Over the years, strangers have done loads of nice things for me, whether it’s helping me out when I needed help, or randomly brightening my day just for the sake of being nice. Of course, people I know have done lots of nice things for me too (hi, mom!), but these random acts of kindness from perfect strangers are a special kind of awesome.
Here is a list of some of the nice things perfect strangers have done for me:
– In the fall of 6th grade, I was the new kid in school. I had had a bad day and I was running home as fast as I could. But there was a patch of black ice on the sidewalk. My feet shot out from under me like a cartoon, and I landed, hard, and burst into tears. A lady stopped her car, came over to see if I was okay, and then drove me home.
– Really early one morning in northern Bolivia, Yuval and I were escaping from a commune of unfriendly hippies that was supposed to be a wildlife rescue center, only there were no animals; the whole experience had been somewhat unsettling. A huge pick-up truck stopped for us, and another hitch hiker, an old man with skin like a walnut, directed me to the best seat in the bed of the truck and gave us each a handful of figs to eat.

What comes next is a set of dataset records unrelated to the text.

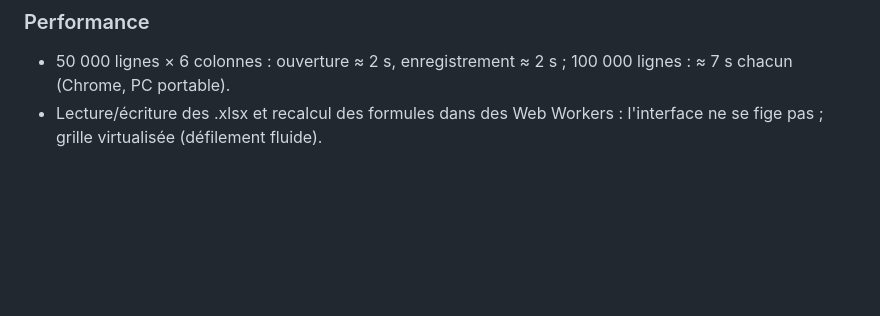
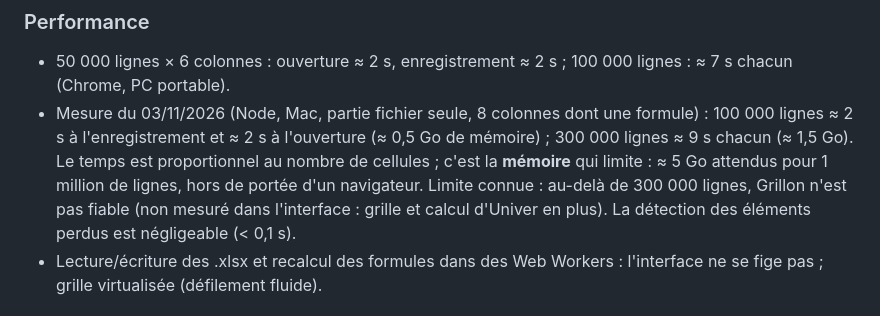
Before and after one commit to paulbachmann13/grillon, a Markdown page: docs/FONCTIONNALITES.md, the part around the change. GitHub-like rendering; blank space fills up the shorter version.

Commit message:
docs: mesures d'ouverture et d'enregistrement sur 100 000 et 300 000 lignes
Co-Authored-By: Claude Sonnet 5.5 <noreply@anthropic.com>

```diff
--- a/docs/FONCTIONNALITES.md
+++ b/docs/FONCTIONNALITES.md
@@ -101,6 +101,7 @@
 
 ### Performance
 - 50 000 lignes × 6 colonnes : ouverture ≈ 2 s, enregistrement ≈ 2 s ; 100 000 lignes : ≈ 7 s chacun (Chrome, PC portable).
+- Mesure du 03/11/2026 (Node, Mac, partie fichier seule, 8 colonnes dont une formule) : 100 000 lignes ≈ 2 s à l'enregistrement et ≈ 2 s à l'ouverture (≈ 0,5 Go de mémoire) ; 300 000 lignes ≈ 9 s chacun (≈ 1,5 Go). Le temps est proportionnel au nombre de cellules ; c'est la **mémoire** qui limite : ≈ 5 Go attendus pour 1 million de lignes, hors de portée d'un navigateur. Limite connue : au-delà de 300 000 lignes, Grillon n'est pas fiable (non mesuré dans l'interface : grille et calcul d'Univer en plus). La détection des éléments perdus est négligeable (< 0,1 s).
 - Lecture/écriture des .xlsx et recalcul des formules dans des Web Workers : l'interface ne se fige pas ; grille virtualisée (défilement fluide).
 
 ## Limites connues
```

– Crossing the border into Argentina from Bolivia, Roisin and I had just discovered that we’d been ripped off. The man at the ticket counter on the Argentinean side of the border told us that our bus tickets were fakes. He just chuckled and said, “Oh Bolivia”, and then gave us two real tickets.
– Hitch-hiking in Chile, a family picked Yuval and I up and brought us to have a picnic on the beach with them before dropping us off at the next town. From there, a truck that was full of passengers and packed to bursting with boxes and furniture, stopped and made room for us, and they offered us a place to stay for the night.
– Hiking in Argentina, Yuval and I were just about to crest the top of the mountain, and I was exhausted. We stopped for a bit, and I sat on a rock, out of breath, the muscles in my legs screaming, hating the stupid hike. Another hiker stopped to ask if I was okay, and he gave me a bag of trail mix and said I’d feel better if I ate something.
– Yuval and I had made breakfast in a field somewhere in the northern Argentinean countryside, and we were searching for somewhere to wash our dishes. We knocked on the back door of a restaurant to ask if there was a tap or a hose somewhere we could use, and the cook took our dishes and washed them for us.
– When I was returning home from South America, I had a stopover in Costa Rica. I was waiting in the passenger lounge when a Peruvian man struck up a conversation. We exchanged stories. He was going to Miami to visit family. I told him how much I was going to miss South America – I was already descending into the post-travel blues, and the goodbye with Yuval had been awfully sad. He brought me a can of juice when he went to get his own snack. He said it made him glad that I had such a great experience, and he wished me a very happy life.
– When I first got to Taiwan, I was really jet lagged and one night I couldn’t sleep, so I went for a midnight walk. A couple of policemen stopped me and through a series of hand gestures expressed that they were worried about me all alone, in the dark, and they made sure I went home. A week or so later, I had forgotten my helmet for the scooter, and a lady offered, very persistently, to drive me home.
– My coworker and roommate Madeline and I were trying to get to the Shitoushan mountain to go and visit a monastery just outside Taipei. We were looking for a certain bus, and so we went into a Subway to ask for directions. A man stopped eating his lunch, brought us to the bus terminal, and bought our tickets for us. We thanked him profusely; he smiled and said, “Welcome to Taiwan”.
– Once we found Shitoushan, we got lost again. We must’ve gone up the wrong pathway. We kept climbing, hoping that the monastery we were looking for would be just around the next corner. It got dark really fast, and we were still climbing. We walked through the courtyard of a nunnery as the nuns were shutting the gate for the night. One of them ushered us into the building, telling us that we had better stay with them, and that dinner was almost ready. We would up staying for the weekend, meditating and eating and working and talking with the nuns. On the Sunday, their doctor came for his monthly visit and they got him to look at an ailment I had, for free.
– In Darwin, I ran out of money a few days before I started a new job. I went to the Safeway to get some food and to withdraw my last $20. My head was a bit of a mess. I forgot to take the $20 from the dispenser and walked away. When I realized my mistake and returned, only a couple minutes later, it was gone. I panicked, and asked the girl at the customer service counter if, by any miracle, someone had turned in a 20 dollar bill. Of course, no one had, and in spite of my best efforts to hold back the tears welling behind my eyes, I started to cry. I went to walk away, but she stopped me and handed me $20. I hugged her and cried some more. When I had money again, I went back to the Safeway to return her $20, but I couldn’t find her.
In honor of all of the strangers who have done nice things for me, and all the people who do nice things for strangers everyday, I’m doing a nice thing for a bunch of people I don’t know: http://www.firstgiving.com/fundraiser/jamiemphillips/karakolhike